Latest News from ATRA
Keep up to date with the latest news from ATRA and the tyre recycle industry.
Greenhouse gas benefits of tyre derived fuels
February 9, 2017
New report demonstrates greenhouse gas benefits of Tyre Derived Fuel A new report for ATRA demonstrates that replacing one tonne of black coal with tyre derived fuel (TDF) can save 1.05tonnes of CO2-e. The report and accompanying media release can be found here
ATRA Statement on used tyre pyrolysis
December 2, 2015
TSA Launch Jan 2014
March 26, 2014
ATRA advises members to increase collection and recycling fees
January 29, 2015
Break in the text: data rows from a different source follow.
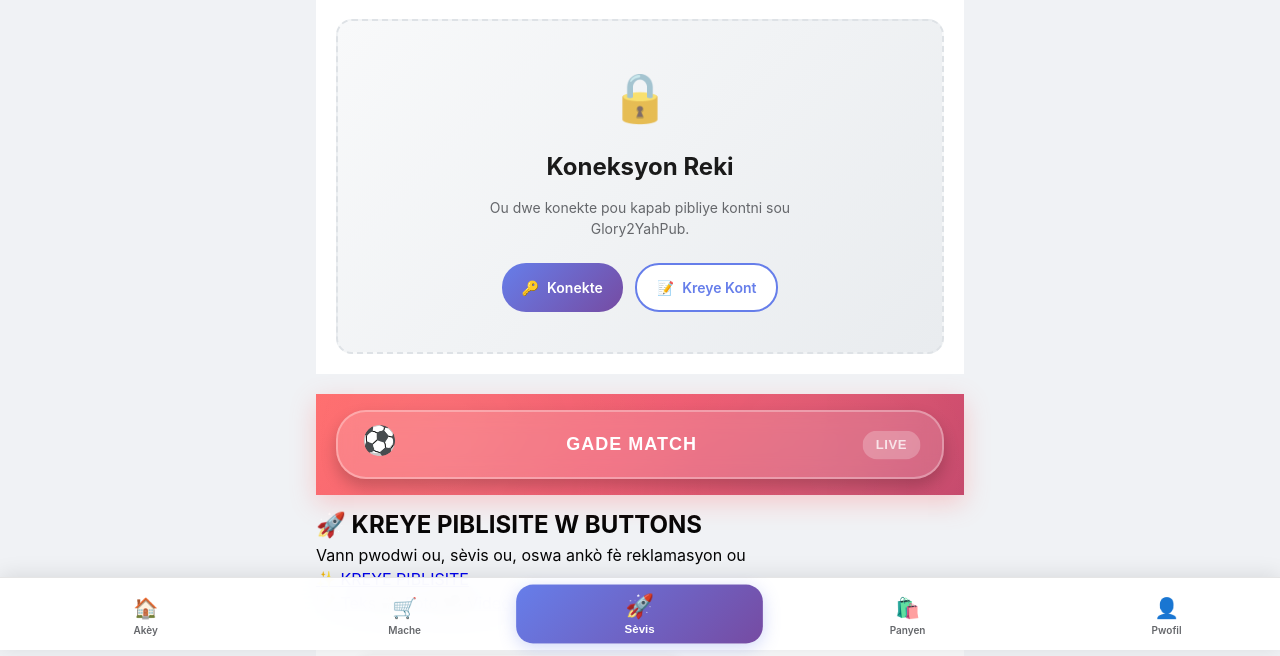
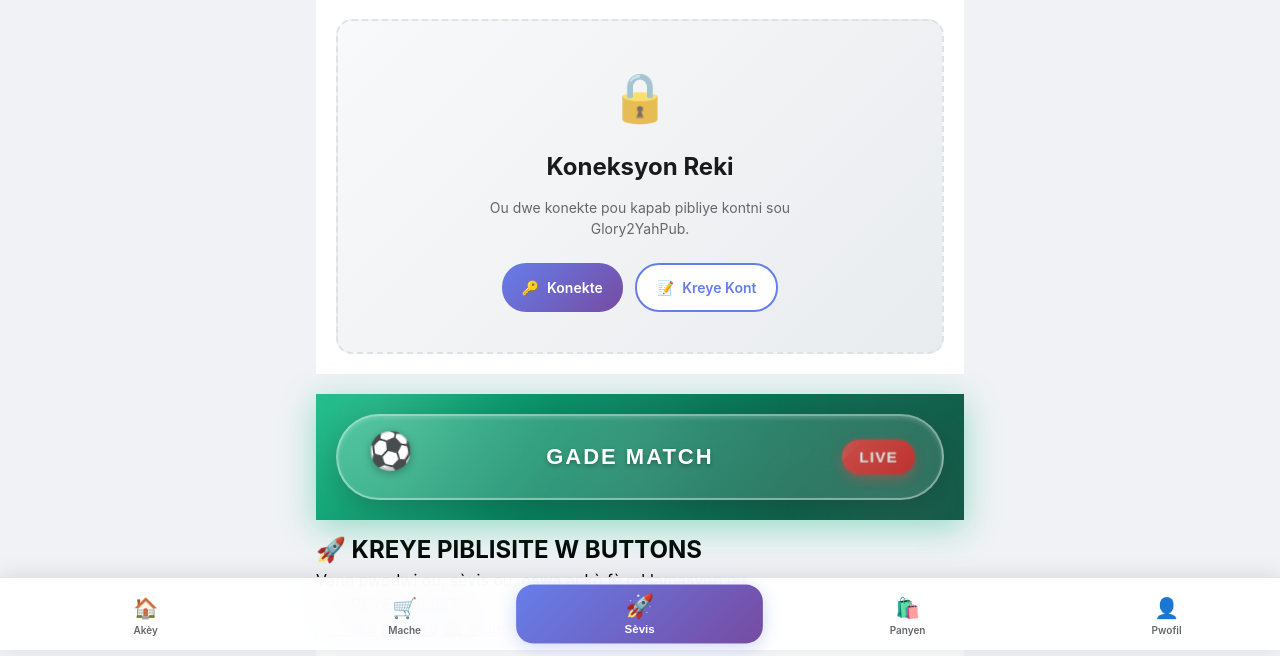
Before and after one commit to stanionic/Glory2yah-, a Python web app: template templates/index.html in a window 1280 px wide. Shown: the part 150-806 px from the top of the page. Run offline with Jinja, Linux system fonts and the light colour scheme; the template is opened without the code that fills it, so the values that code supplies are empty.

Commit message:
Enhance GADE MATCH button with vibrant green gradient and stunning animations

```diff
--- a/templates/index.html
+++ b/templates/index.html
@@ -1305,12 +1305,12 @@ document.addEventListener('DOMContentLoaded', function() {
     }
 }
 
-/* ═══ GADE MONDYAL BUTTON STYLES ═══ */
+/* ═══ GADE MATCH BUTTON STYLES ═══ */
 .gade-mondyal-section {
-    background: linear-gradient(135deg, #ff6b6b 0%, #ee5a6f 50%, #c44569 100%);
-    padding: 16px 0;
+    background: linear-gradient(135deg, #10b981 0%, #059669 25%, #047857 50%, #065f46 75%, #064e3b 100%);
+    padding: 20px 0;
     margin: 8px 0 12px 0;
-    box-shadow: 0 8px 24px rgba(255, 107, 107, 0.3);
+    box-shadow: 0 8px 32px rgba(16, 185, 129, 0.4);
     position: relative;
     overflow: hidden;
 }
@@ -1322,8 +1322,10 @@ document.addEventListener('DOMContentLoaded', function() {
     left: 0;
     right: 0;
     bottom: 0;
-    background: radial-gradient(circle at 20% 50%, rgba(255, 255, 255, 0.1) 0%, transparent 50%),
-                radial-gradient(circle at 80% 80%, rgba(255, 255, 255, 0.1) 0%, transparent 50%);
+    background:
+        radial-gradient(circle at 10% 20%, rgba(255, 255, 255, 0.2) 0%, transparent 30%),
+        radial-gradient(circle at 90% 80%, rgba(255, 255, 255, 0.15) 0%, transparent 35%),
+        radial-gradient(circle at 50% 50%, rgba(255, 255, 255, 0.1) 0%, transparent 50%);
     animation: shimmer 3s ease-in-out infinite;
 }
 
@@ -1343,66 +1345,130 @@ document.addEventListener('DOMContentLoaded', function() {
     display: flex;
     align-items: center;
     justify-content: center;
-    gap: 12px;
-    padding: 16px 24px;
-    background: rgba(255, 255, 255, 0.15);
-    border: 2px solid rgba(255, 255, 255, 0.3);
+    gap: 16px;
+    padding: 20px 30px;
+    background: linear-gradient(135deg, rgba(255, 255, 255, 0.2) 0%, rgba(255, 255, 255, 0.1) 100%);
+    border: 2px solid rgba(255, 255, 255, 0.4);
     color: white;
-    font-size: 18px;
-    font-weight: 700;
-    border-radius: 30px;
+    font-size: 22px;
+    font-weight: 800;
+    border-radius: 50px;
     cursor: pointer;
     transition: all 0.3s ease;
-    backdrop-filter: blur(10px);
+    backdrop-filter: blur(15px);
     position: relative;
     z-index: 1;
     text-transform: uppercase;
-    letter-spacing: 1px;
-    box-shadow: 0 8px 16px rgba(0, 0, 0, 0.2);
+    letter-spacing: 2px;
+    box-shadow:
+        0 8px 32px rgba(0, 0, 0, 0.2),
+        inset 0 2px 4px rgba(255, 255, 255, 0.2);
 }
 
 .gade-mondyal-btn:hover {
-    background: rgba(255, 255, 255, 0.25);
-    border-color: rgba(255, 255, 255, 0.5);
-    transform: translateY(-2px);
-    box-shadow: 0 12px 24px rgba(0, 0, 0, 0.3);
+    background: linear-gradient(135deg, rgba(255, 255, 255, 0.3) 0%, rgba(255, 255, 255, 0.15) 100%);
+    border-color: rgba(255, 255, 255, 0.6);
+    transform: translateY(-4px) scale(1.02);
+    box-shadow:
+        0 16px 48px rgba(0, 0, 0, 0.3),
+        inset 0 2px 8px rgba(255, 255, 255, 0.3);
 }
 
 .gade-mondyal-btn:active {
-    transform: translateY(0);
+    transform: translateY(-2px) scale(0.98);
 }
 
 .soccer-icon {
-    font-size: 28px;
-    animation: bounce 1s ease-in-out infinite;
+    font-size: 36px;
+    animation: bounce 0.8s ease-in-out infinite;
+    filter: drop-shadow(0 2px 4px rgba(0, 0, 0, 0.3));
 }
 
 @keyframes bounce {
-    0%, 100% { transform: translateY(0); }
-    50% { transform: translateY(-4px); }
+    0%, 100% { transform: translateY(0) rotate(0deg); }
+    25% { transform: translateY(-6px) rotate(-5deg); }
+    50% { transform: translateY(-2px) rotate(0deg); }
+    75% { transform: translateY(-6px) rotate(5deg); }
 }
 
 .gade-mondyal-btn .btn-text {
     flex: 1;
+    text-shadow: 0 2px 4px rgba(0, 0, 0, 0.3);
 }
 
 .live-badge {
-    background: rgba(255, 255, 255, 0.3);
-    padding: 6px 12px;
-    border-radius: 20px;
-    font-size: 12px;
-    font-weight: 600;
-    letter-spacing: 0.5px;
-    animation: pulse 1.5s ease-in-out infinite;
+    background: linear-gradient(135deg, #ef4444 0%, #dc2626 100%);
+    padding: 8px 16px;
+    border-radius: 50px;
+    font-size: 14px;
+    font-weight: 800;
+    letter-spacing: 1px;
+    animation: pulse 1s ease-in-out infinite;
+    box-shadow: 0 4px 12px rgba(239, 68, 68, 0.5);
+    position: relative;
+    overflow: hidden;
+}
+
+.live-badge::before {
+    content: '';
+    position: absolute;
+    top: -50%;
+    left: -50%;
+    width: 200%;
+    height: 200%;
+    background: linear-gradient(
+        to bottom right,
+        rgba(255, 255, 255, 0.2) 0%,
+        transparent 50%,
+        rgba(255, 255, 255, 0.2) 100%
+    );
+    animation: shine 2s ease-in-out infinite;
 }
 
 @keyframes pulse {
-    0%, 100% { opacity: 1; }
-    50% { opacity: 0.7; }
+    0%, 100% {
+        transform: scale(1);
+        box-shadow: 0 4px 12px rgba(239, 68, 68, 0.5);
+    }
+    50% {
+        transform: scale(1.1);
+        box-shadow: 0 6px 20px rgba(239, 68, 68, 0.7);
+    }
+}
+
+@keyframes shine {
+    0% { transform: translateX(-100%) translateY(-100%) rotate(45deg); }
+    100% { transform: translateX(100%) translateY(100%) rotate(45deg); }
 }
 
 /* Mobile Responsive */
 @media (max-width: 768px) {
+    .gade-mondyal-btn {
+        padding: 16px 24px;
+        font-size: 18px;
+        gap: 12px;
+    }
+
+    .soccer-icon {
+        font-size: 28px;
+    }
+
+    .live-badge {
+        padding: 6px 12px;
+        font-size: 12px;
+    }
+}
+
+@media (max-width: 480px) {
+    .gade-mondyal-section {
+        padding: 14px 0;
+        margin: 8px 0;
+    }
+
+    .gade-mondyal-container {
+        padding: 0 12px;
+    }
+
     .gade-mondyal-btn {
         padding: 14px 20px;
         font-size: 16px;
@@ -1410,38 +1476,12 @@ document.addEventListener('DOMContentLoaded', function() {
     }
 
     .soccer-icon {
-        font-size: 24px;
+        font-size: 26px;
     }
 
     .live-badge {
-        padding: 4px 10px;
+        padding: 5px 10px;
         font-size: 11px;
-    }
-}
-
-@media (max-width: 480px) {
-    .gade-mondyal-section {
-        padding: 12px 0;
-        margin: 8px 0;
-    }
-
-    .gade-mondyal-container {
-        padding: 0 12px;
-    }
-
-    .gade-mondyal-btn {
-        padding: 12px 16px;
-        font-size: 14px;
-        gap: 8px;
-    }
-
-    .soccer-icon {
-        font-size: 20px;
-    }
-
-    .live-badge {
-        padding: 3px 8px;
-        font-size: 10px;
     }
 }
 </style>
```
ATRA has advised its members of the validity of a price increase for the collection and recycling of end of life tyres to offset a collapse in the offshore market for rubber products. The following market alert has been sent to retailers and other stakeholders.
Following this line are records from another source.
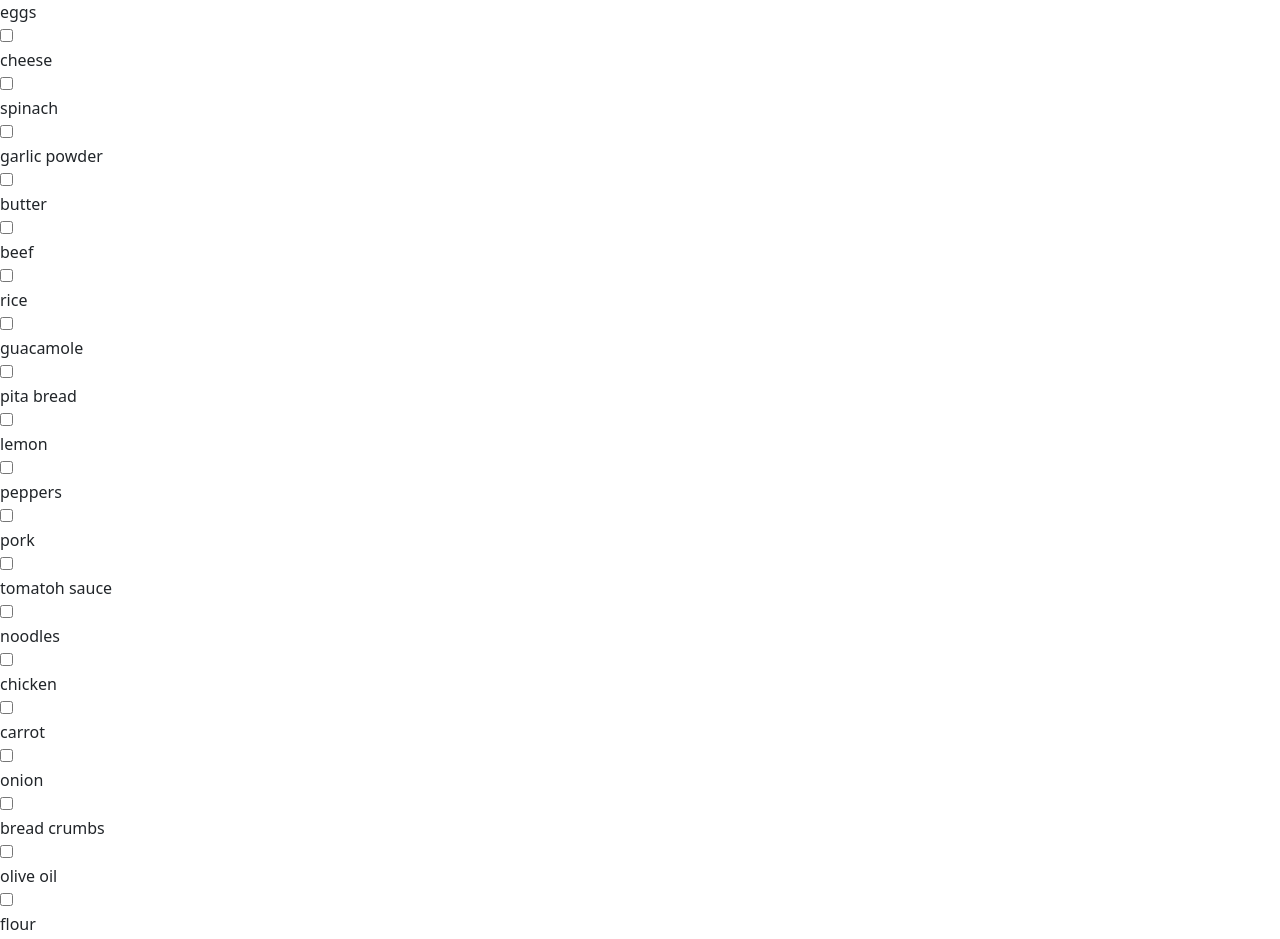
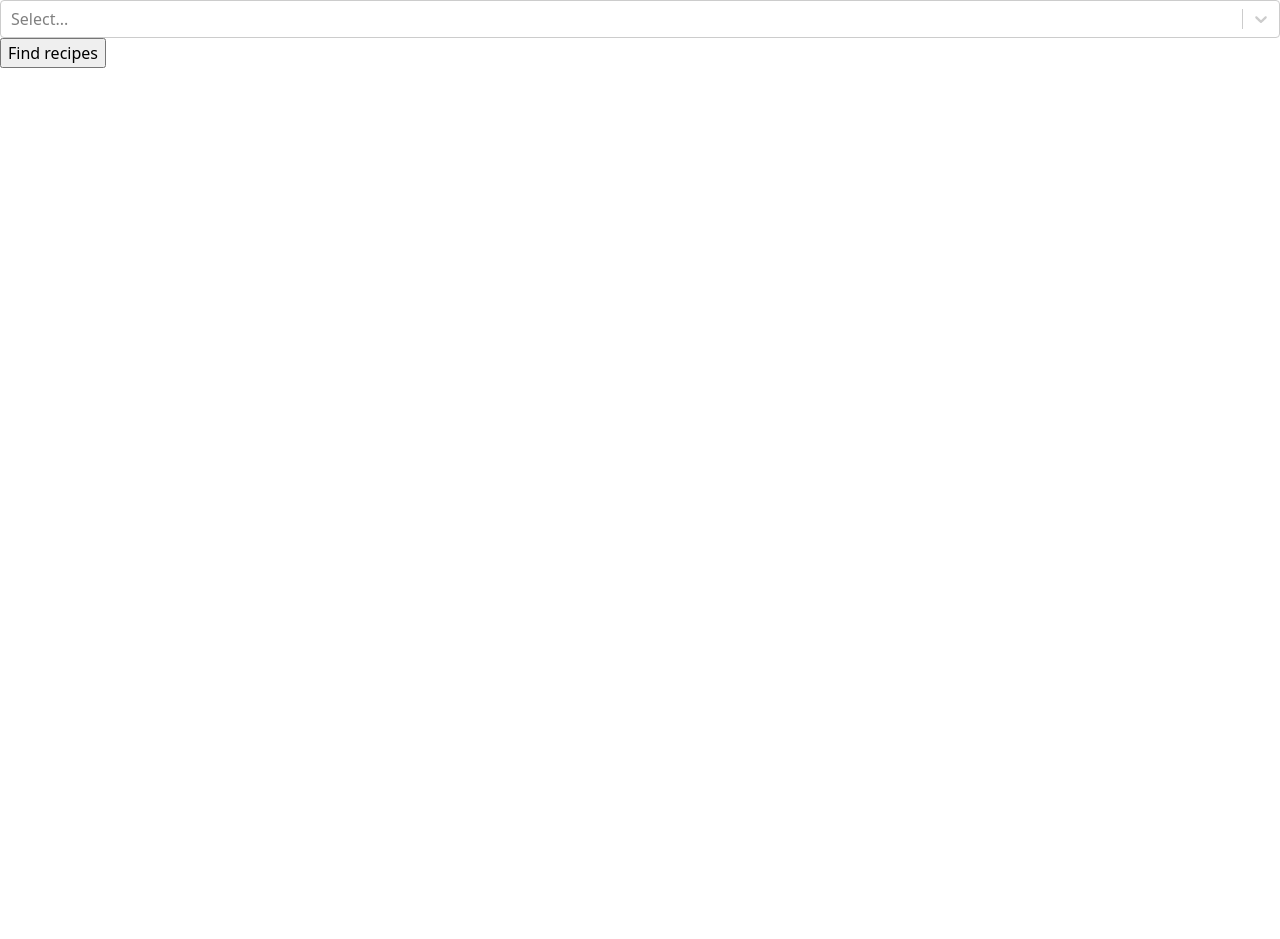
Before and after one commit to linkdalupi/react-app, a React (Vite) app: page / in a window 1280 px wide. Shown: the top 939 px of the page. After the commit the page ends 800 px from the top, so only its background shows below. Built offline with nearby package versions, Linux system fonts and the light colour scheme.

Commit message:
switch to using drop down with multiple select

```diff
--- a/src/App.tsx
+++ b/src/App.tsx
@@ -1,3 +1,5 @@
+import Select from 'react-select'
+
 import ListGroup from "./components/ListGroup"
 import React, { useState, useEffect } from "react";
 import "./App.css"
@@ -7,16 +9,8 @@ function App() {
   const [submitted, setSubmitted] = useState(false)
   const [ingredientList, setIngredientList] = useState<string[]>([]);
 
-  const handleChange = (event: any) => {
-    if (event.target.checked) {
-      const newIngredients = [...ingredientList, event.target.id]
-      setIngredientList(newIngredients);
-    } else {
-      const index = ingredientList.indexOf(event.target.id);
-      if (index > -1) {
-        ingredientList.splice(index, 1);
-      }
-    }
+  const handleSelectChange = (event: any) => {
+    setIngredientList(event.map((selection: any) => {return selection.value}))
   }
 
   function handleSubmit(event: any) {``
@@ -35,65 +29,38 @@ function App() {
     setApiResponse(recipe);
   }
 
+  const options = [
+    { value: 'eggs', label: 'Eggs' },
+    { value: 'cheese', label: 'Cheese' },
+    { value: 'spinach', label: 'Spinach' },
+    { value: 'garlic_powder', label: 'Garlic Powder' },
+    { value: 'butter', label: 'Butter' },
+    { value: 'beef', label: 'Beef' },
+    { value: 'rice', label: 'Rice' },
+    { value: 'guacamole', label: 'Guacamole' },
+    { value: 'pita_bread', label: 'Pita Bread' },
+    { value: 'lemon', label: 'Lemon' },
+    { value: 'peppers', label: 'Peppers' },
+    { value: 'pork', label: 'Pork' },
+    { value: 'tomatoh_sauce', label: 'Tomatoh Sauce' },
+    { value: 'noodles', label: 'Noodles' },
+    { value: 'carrot', label: 'Carrot' },
+    { value: 'onion', label: 'Onion' },
+    { value: 'bread_crumbs', label: 'Bread crumbs' },
+    { value: 'olive_oil', label: 'Olive Oil' },
+    { value: 'flour', label: 'Flour' },
+    { value: 'potatoh', label: 'Potatoh' },
+    { value: 'paprika', label: 'Paprika' },
+    { value: 'pizza_dough', label: 'Pizza Dough' },
+    { value: 'yeast', label: 'Yeast' },
+  ]
+
   return (<form onSubmit={handleSubmit}>
     <div className="App">
       <header className="App-header">
+        <Select options={options} isMulti={true} onChange={handleSelectChange}/>
         <div>
-          <label className="ingredient">eggs</label>
-          <input type="checkbox" id="eggs" onChange={handleChange}/>
-          <label className="ingredient">cheese</label>
-          <input type="checkbox" id="cheese" onChange={handleChange}/>
-          <label className="ingredient">spinach</label>
-          <input type="checkbox" id="spinach" onChange={handleChange}/>
-          <label className="ingredient">garlic powder</label>
-          <input type="checkbox" id="garlic_powder" onChange={handleChange}/>
-          <label className="ingredient">butter</label>
-          <input type="checkbox" id="butter" onChange={handleChange}/>
-          <label className="ingredient">beef</label>
-          <input type="checkbox" id="beef" onChange={handleChange}/>
-          <label className="ingredient">rice</label>
-          <input type="checkbox" id="rice" onChange={handleChange}/>
-          <label className="ingredient">guacamole</label>
-          <input type="checkbox" id="guacamole" onChange={handleChange}/>
-          <label className="ingredient">pita bread</label>
-          <input type="checkbox" id="pita_bread" onChange={handleChange}/>
-          <label className="ingredient">lemon</label>
-          <input type="checkbox" id="lemon" onChange={handleChange}/>
-          <label className="ingredient">peppers</label>
-          <input type="checkbox" id="peppers" onChange={handleChange}/>
-          <label className="ingredient">pork</label>
-          <input type="checkbox" id="pork" onChange={handleChange}/>
-          <label className="ingredient">tomatoh sauce</label>
-          <input type="checkbox" id="tomatoh_sauce" onChange={handleChange}/>
-          <label className="ingredient">noodles</label>
-          <input type="checkbox" id="noodles" onChange={handleChange}/>
-          <label className="ingredient">chicken</label>
-          <input type="checkbox" id="chicken" onChange={handleChange}/>
-          <label className="ingredient">carrot</label>
-          <input type="checkbox" id="carrot" onChange={handleChange}/>
-          <label className="ingredient">onion</label>
-          <input type="checkbox" id="onion" onChange={handleChange}/>
-          <label className="ingredient">bread crumbs</label>
-          <input type="checkbox" id="bread_crumbs" onChange={handleChange}/>
-          <label className="ingredient">olive oil</label>
-          <input type="checkbox" id="olive_oil" onChange={handleChange}/>
-          <label className="ingredient">flour</label>
-          <input type="checkbox" id="flour" onChange={handleChange}/>
-          <label className="ingredient">milk</label>
-          <input type="checkbox" id="milk" onChange={handleChange}/>
-          <label className="ingredient">potatoh</label>
-          <input type="checkbox" id="potatoh" onChange={handleChange}/>
-          <label className="ingredient">paprika</label>
-          <input type="checkbox" id="paprika" onChange={handleChange}/>
-          <label className="ingredient">pizza dough</label>
-          <input type="checkbox" id="pizza_dough" onChange={handleChange}/>
-          <label className="ingredient">yeast</label>
-          <input type="checkbox" id="yeast" onChange={handleChange}/>
-
-
-
           <input className="ingredient" type="submit" value="Find recipes"/>
-
         </div>
       </header>
     </div>
```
Victorian EPA investigates waste tyre storage
March 24, 2016
More information available here: http://www.epa.vic.gov.au/about-us/news-centre/news-and-updates/news/2016/march/02/news-item
October 13, 2013
New waste tyre regulations set to commence in Victoria. Licences required for any site holding more than 5000EPU’s. Details of the new licence scheme available here:
July 30, 2013
Collection – Tyres can be collected from any location in Australia. Recyclers charge a small fee to tyre retailers to collect, transport, process and finally export this waste product. This fee is, in 80% of cases, the only income to recyclers and the cost of rest of the processes as outlined come out of this fee. Manufacturing – ATRA members create useful products from old tyres preventing a valuable resource being dumped in landfill. Products and Applications – Crumb; for Adhesives, Asphalt, Explosives, Playgrounds, Sportsgrounds. Shred; for further processing to crumb or alternative fuels. Civil Products; for retaining walls, road construction, erosion protection. ATRA does not support the export of while baled tyres out of Australia as these products represent a biosecurity risk to receiving countries and in the vast majority of cases go to unsustainable and highly polluting pyrolysis operations in countries like Malaysia. More information is available at the Sustainability section of this site Size Reduction – Tyres are shredded into chips or cut into pieces which cannot hold dirt or water. Granulation – Chip is fed into a granulator to liberate steel from rubber. Steel Removal – Magnetic separation of wire from rubber. Grinding – Rubber is milled to further reduce in size. Applications – Manufacturing, road construction and repairs, adhesives, playgrounds, civil construction and alternate fuels etc.
July 23, 2013
Dengue Fever is globally the most deadly mosquito borne disease with about 50% of the world’s population now at risk. Whole tyres make ideal mosquito incubators, as they absorb heat and retain water. The World Health Organization (WHO) estimates that up to 50 million infections occur per annum, including 22,000 deaths, mostly among children. ATRA members process the tyres they collect to ensure they cannot become Dengue habitat.